China’s currency has seen a lot of volatility in the past year, but renewed pressure from market expectations as liberalisation continues will likely benefit investors trading in yuan.
The Chinese Central Bank decided in mid-2015 to weaken the peg to the US dollar, leading to a steady devaluation of the yuan. This devaluation was so deep and prolonged that investors worried about the prospect of diminishing growth rates and market expectations forcing the People’s Bank of China (PBoC) to support the yuan by selling foreign-exchange reserves.
Paired with the aim of letting the yuan become part of the IMF’s Special Drawing Rights (SDR), this trend brings market turbulence, but also opportunities for investors as it forces monetary policy to become more transparent.
More liberalisation and market-based constraints in monetary policy can only benefit investors and companies, who want to deal in renminbi. Greater transparency in monetary decision making allows investors to better interpret Chinese official pronouncements.
Meanwhile, market expectations incentivise truthfulness, not least because of the Chinese desire for international recognition for its economic achievements and standards in economic policies. Also, as market pressure adjusts the levels of the yuan, the currency’s official value will get closer to its market-clearing value.
Increased levels of liberalisation will let investors evaluate policy decisions in real-time through demand and supply, meaning that the Chinese government must strengthen the rule of law and reduce arbitrariness in the protection of financial property. All in all, it will improve pricing transparency for customers and reduce currency risk for trading partners.
Self-enforcing transparency through market expectations
According to Swift, the share of the renminbi in global transactions went down to 1.7% in 2016, ranking 6th after the Canadian dollar by about 2%. At its peak in August 2015, the renminbi’s share was very close to the share of the Japanese yen (2.8%), which within a year regained its leading role in the markets of Asia-Pacific.
The decline in significance for global transactions was triggered by the turbulence on the Chinese stock exchange, panicked yuan-purchases by the Central Bank, and recurring concerns about Chinese public debts.
Despite these concerns, the target to internationalise the yuan further remains. Today, more than 1,800 banks clear renminbi-transactions, 12% more than last year. The yuan already surpassed the Swedish crown, Australian dollar and Hong Kong dollar, but to keep up with the five largest currencies and to fulfil market standards to become part of the IMF SDR, internationalisation has to go hand in hand with increased transparency in decision-making.
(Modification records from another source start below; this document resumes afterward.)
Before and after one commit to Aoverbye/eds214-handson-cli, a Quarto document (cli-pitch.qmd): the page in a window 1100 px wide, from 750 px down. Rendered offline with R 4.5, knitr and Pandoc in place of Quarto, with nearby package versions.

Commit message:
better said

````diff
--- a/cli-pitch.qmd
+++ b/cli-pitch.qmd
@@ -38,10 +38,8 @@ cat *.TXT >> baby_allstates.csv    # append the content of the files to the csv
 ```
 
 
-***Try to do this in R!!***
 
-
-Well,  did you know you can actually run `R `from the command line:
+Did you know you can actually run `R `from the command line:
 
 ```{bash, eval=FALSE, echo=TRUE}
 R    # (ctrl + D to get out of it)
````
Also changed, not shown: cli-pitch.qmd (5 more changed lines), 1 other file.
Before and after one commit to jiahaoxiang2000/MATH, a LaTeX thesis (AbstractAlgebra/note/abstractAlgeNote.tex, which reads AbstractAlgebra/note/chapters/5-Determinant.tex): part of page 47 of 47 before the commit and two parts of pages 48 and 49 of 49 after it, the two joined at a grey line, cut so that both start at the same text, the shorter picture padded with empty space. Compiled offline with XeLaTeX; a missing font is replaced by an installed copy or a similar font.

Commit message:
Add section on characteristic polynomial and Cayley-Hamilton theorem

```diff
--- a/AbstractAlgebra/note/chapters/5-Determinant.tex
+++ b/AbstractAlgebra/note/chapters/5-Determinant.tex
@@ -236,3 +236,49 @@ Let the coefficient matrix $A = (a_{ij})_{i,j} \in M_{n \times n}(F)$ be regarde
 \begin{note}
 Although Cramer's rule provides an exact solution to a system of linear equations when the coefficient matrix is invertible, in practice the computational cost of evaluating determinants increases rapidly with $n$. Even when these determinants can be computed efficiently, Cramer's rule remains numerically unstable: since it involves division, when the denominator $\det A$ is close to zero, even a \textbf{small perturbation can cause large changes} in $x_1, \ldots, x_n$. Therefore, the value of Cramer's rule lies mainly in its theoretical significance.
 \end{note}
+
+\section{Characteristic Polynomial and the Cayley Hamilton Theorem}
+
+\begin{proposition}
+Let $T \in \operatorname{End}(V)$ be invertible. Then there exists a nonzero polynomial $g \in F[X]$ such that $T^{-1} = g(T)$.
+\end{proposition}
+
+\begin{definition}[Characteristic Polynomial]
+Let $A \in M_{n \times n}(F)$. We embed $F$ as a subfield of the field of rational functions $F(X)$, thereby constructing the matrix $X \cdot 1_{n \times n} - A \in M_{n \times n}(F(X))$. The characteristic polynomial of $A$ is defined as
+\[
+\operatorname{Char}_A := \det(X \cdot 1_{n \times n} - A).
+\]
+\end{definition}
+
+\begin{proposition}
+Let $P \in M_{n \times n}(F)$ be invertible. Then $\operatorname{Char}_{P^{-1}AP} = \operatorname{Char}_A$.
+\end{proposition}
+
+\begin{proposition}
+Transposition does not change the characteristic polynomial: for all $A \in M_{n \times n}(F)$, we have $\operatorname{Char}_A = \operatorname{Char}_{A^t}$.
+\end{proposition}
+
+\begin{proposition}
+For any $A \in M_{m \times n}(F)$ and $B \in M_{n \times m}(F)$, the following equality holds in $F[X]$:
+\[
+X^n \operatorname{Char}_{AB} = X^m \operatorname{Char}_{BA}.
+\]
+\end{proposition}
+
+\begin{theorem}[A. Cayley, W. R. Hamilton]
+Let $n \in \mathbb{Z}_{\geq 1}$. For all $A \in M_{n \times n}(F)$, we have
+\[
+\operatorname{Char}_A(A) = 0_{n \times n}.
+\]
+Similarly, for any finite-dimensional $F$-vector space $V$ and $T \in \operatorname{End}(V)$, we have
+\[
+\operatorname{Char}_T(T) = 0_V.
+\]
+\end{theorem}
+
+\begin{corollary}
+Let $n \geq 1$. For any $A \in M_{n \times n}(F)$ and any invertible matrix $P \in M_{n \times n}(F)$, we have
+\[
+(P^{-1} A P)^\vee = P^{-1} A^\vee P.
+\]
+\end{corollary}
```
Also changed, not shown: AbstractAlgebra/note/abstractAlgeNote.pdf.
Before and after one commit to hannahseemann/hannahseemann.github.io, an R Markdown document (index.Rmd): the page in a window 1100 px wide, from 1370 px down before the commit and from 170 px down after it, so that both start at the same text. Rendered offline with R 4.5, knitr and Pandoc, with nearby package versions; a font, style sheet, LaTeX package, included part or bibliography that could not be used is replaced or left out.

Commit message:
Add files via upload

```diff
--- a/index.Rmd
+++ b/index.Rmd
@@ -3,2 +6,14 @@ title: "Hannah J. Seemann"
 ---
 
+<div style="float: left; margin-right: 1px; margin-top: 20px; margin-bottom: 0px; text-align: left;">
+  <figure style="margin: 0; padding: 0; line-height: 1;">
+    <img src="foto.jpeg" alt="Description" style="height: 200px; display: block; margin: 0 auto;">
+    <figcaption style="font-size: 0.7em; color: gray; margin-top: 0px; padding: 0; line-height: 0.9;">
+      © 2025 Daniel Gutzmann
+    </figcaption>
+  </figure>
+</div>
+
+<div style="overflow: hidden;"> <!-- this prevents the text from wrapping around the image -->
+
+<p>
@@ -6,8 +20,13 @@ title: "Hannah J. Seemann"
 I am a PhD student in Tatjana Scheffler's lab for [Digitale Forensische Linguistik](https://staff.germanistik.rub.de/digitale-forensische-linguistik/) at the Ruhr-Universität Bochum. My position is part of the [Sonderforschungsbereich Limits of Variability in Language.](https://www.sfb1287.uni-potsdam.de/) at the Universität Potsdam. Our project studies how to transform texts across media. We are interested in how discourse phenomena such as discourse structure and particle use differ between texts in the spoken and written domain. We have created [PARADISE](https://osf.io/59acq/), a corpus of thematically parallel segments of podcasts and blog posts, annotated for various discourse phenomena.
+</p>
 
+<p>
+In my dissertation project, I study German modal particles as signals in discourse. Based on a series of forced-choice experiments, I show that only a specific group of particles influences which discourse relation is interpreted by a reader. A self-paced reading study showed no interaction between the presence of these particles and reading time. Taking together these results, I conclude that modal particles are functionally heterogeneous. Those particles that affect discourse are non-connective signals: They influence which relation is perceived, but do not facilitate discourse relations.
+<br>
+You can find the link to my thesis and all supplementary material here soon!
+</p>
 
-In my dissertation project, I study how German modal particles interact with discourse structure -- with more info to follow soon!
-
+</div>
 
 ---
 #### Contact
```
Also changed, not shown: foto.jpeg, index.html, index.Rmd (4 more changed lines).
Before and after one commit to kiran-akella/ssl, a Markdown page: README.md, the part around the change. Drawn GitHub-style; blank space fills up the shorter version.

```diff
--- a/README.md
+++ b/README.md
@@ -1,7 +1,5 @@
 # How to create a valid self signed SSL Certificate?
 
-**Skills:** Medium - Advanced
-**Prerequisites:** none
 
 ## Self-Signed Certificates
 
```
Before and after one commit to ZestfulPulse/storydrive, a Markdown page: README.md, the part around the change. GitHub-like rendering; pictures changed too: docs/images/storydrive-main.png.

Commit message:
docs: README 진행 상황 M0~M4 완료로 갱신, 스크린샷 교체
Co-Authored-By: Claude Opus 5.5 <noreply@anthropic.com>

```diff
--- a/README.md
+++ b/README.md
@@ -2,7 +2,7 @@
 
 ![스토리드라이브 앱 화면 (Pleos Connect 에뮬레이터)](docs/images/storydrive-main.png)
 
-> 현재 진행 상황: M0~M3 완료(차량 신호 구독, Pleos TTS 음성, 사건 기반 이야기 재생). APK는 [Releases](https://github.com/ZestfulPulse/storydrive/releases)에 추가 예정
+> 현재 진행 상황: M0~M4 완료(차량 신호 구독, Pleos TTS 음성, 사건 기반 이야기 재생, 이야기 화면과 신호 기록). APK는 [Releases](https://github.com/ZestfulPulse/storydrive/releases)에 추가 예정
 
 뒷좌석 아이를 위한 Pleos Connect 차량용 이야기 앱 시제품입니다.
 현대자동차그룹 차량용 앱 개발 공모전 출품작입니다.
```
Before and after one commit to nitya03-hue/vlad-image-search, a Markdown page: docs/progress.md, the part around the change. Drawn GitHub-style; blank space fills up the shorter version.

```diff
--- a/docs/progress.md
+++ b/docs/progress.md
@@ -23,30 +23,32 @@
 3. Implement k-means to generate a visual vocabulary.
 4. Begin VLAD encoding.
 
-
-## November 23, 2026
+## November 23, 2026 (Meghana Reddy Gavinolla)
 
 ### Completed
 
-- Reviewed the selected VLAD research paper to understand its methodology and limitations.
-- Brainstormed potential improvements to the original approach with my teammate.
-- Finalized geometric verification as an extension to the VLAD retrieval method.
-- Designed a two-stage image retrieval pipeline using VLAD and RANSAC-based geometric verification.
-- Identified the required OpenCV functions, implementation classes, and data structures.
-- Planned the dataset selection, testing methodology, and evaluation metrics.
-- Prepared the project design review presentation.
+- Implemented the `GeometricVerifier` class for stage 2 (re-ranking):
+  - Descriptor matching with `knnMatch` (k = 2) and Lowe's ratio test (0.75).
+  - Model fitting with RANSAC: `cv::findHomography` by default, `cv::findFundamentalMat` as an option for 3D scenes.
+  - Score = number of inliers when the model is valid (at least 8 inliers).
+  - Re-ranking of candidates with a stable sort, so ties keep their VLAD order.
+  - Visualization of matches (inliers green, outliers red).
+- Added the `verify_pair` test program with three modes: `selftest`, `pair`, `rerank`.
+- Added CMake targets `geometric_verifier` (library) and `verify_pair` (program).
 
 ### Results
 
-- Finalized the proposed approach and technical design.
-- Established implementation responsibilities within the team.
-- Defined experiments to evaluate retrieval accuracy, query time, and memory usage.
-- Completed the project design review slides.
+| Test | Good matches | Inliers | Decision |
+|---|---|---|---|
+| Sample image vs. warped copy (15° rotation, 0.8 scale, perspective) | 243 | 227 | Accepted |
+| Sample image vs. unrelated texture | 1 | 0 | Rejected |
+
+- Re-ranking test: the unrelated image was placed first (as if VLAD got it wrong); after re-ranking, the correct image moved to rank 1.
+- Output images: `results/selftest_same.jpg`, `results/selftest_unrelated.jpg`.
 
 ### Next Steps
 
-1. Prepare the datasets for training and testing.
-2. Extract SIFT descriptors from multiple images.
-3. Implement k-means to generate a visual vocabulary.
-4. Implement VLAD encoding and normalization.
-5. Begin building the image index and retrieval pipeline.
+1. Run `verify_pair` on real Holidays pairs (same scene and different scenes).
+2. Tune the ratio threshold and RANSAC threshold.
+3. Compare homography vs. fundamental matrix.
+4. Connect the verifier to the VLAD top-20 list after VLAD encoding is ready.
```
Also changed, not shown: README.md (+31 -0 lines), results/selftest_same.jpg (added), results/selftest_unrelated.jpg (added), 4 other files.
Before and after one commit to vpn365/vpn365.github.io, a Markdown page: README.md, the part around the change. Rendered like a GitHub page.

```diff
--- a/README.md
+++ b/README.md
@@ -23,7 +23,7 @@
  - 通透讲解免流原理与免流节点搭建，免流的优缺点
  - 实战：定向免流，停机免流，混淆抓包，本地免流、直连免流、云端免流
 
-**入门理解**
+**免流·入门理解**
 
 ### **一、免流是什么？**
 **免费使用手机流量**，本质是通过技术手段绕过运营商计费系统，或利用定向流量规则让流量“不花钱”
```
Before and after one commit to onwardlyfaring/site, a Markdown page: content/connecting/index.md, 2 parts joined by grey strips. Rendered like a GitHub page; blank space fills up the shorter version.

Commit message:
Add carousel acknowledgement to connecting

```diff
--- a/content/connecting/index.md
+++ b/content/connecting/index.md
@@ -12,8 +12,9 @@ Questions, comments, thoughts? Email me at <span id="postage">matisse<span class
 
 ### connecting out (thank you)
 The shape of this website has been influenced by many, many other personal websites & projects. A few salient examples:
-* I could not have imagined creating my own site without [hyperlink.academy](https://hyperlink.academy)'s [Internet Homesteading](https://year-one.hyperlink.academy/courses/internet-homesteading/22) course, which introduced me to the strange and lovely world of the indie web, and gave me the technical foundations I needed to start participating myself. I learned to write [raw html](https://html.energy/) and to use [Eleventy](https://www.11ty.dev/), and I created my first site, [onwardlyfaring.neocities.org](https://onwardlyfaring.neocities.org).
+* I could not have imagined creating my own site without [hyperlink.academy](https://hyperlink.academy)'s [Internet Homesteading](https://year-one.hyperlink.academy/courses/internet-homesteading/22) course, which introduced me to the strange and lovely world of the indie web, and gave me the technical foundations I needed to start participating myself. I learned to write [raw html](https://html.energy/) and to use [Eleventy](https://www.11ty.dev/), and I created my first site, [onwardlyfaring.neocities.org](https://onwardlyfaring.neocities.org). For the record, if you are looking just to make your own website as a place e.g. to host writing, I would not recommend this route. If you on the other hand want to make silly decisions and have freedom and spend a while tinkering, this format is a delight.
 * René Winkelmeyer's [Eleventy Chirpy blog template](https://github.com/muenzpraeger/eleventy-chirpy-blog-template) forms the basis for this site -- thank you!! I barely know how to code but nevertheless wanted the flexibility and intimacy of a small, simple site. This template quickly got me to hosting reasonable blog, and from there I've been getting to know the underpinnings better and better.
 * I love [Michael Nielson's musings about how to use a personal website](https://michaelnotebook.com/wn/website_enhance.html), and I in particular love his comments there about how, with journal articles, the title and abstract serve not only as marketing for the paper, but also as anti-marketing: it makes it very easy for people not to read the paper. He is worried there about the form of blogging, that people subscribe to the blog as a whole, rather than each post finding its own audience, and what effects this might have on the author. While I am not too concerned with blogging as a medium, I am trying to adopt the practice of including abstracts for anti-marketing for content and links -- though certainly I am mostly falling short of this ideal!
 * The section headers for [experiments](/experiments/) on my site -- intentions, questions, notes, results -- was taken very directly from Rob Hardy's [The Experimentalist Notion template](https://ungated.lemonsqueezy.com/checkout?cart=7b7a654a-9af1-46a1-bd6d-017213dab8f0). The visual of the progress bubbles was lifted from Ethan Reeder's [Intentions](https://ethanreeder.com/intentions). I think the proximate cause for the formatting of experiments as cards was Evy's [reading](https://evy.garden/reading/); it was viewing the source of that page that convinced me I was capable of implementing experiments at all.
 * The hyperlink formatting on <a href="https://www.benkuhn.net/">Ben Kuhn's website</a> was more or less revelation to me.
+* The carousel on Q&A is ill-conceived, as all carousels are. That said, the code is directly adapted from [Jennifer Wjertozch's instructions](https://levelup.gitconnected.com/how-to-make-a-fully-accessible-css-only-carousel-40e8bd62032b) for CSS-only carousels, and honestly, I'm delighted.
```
This includes greater responsiveness to market expectations and reasonable stability-enhancing central banking. Both are necessary to increase investor confidence and make the yuan more attractive. The aim of the PBoC to make the yuan more important globally shrinks its own discretion.
SDR and shrinking margin of manoeuvre
Becoming part of the SDR was a politically desired step with consequences beyond symbolic importance. The decision has put the yuan in the financial world’s spotlight, which makes it more difficult to take arbitrary monetary and fiscal policy decisions.
First, it will require more creativity to explain the decline of the renminbi’s value to stimulate the economy and second, any policy decision will receive greater attention from investors. This in turn will demand ever greater reactions from the PBoC; as markets are now more focused on the yuan, investor reactions will exacerbate the effects of any PBoC decision and increase the amount of resources involved. Consequently, global markets will force the PBoC to make more prudent and cautious decisions.
This is especially true for any kind of governmental obscuration and very painstaking for the PBoC, whose policy decisions, measures and executions rely on secrecy and surprise as evidenced by unannounced and unexpected rate cuts and supporting purchases during the turbulence in early 2016. Now markets will catch any attempts like these sooner, as the SDR brought new attention to governmental actions.
Thus, if currency markets decide that official statements ring untrue, they will bet against the renminbi. After the invitation to join the SDR, the renminbi dropped, and it is still under strong selling pressure. These pressures have only been magnified by the increased attention Beijing has brought upon itself. However, it will enforce more transparent, coherent and investor-friendly policy making.
Market influence on policy-making will benefit investors
China’s domestic equity and bond markets are large and growing fast, but plenty of potential remains, given the size of the economy. Funding is not a problem; the main obstacles to capital market development are the fragmented regulatory framework, insufficient or inconsistent information disclosure, interest rate controls and the absence of a large pool of institutional investors.
The current financial sector reforms are heading towards removing these obstacles, but the PBoC will need to allow for more liberalisation – and thus less arbitrariness – until it reaches full convertibility of the yuan.
It will take some time for the PBoC and the Chinese government to adjust to the new situation in which market expectations strongly influence policy decisions, but the pressure from investors will increase transparency for everyone.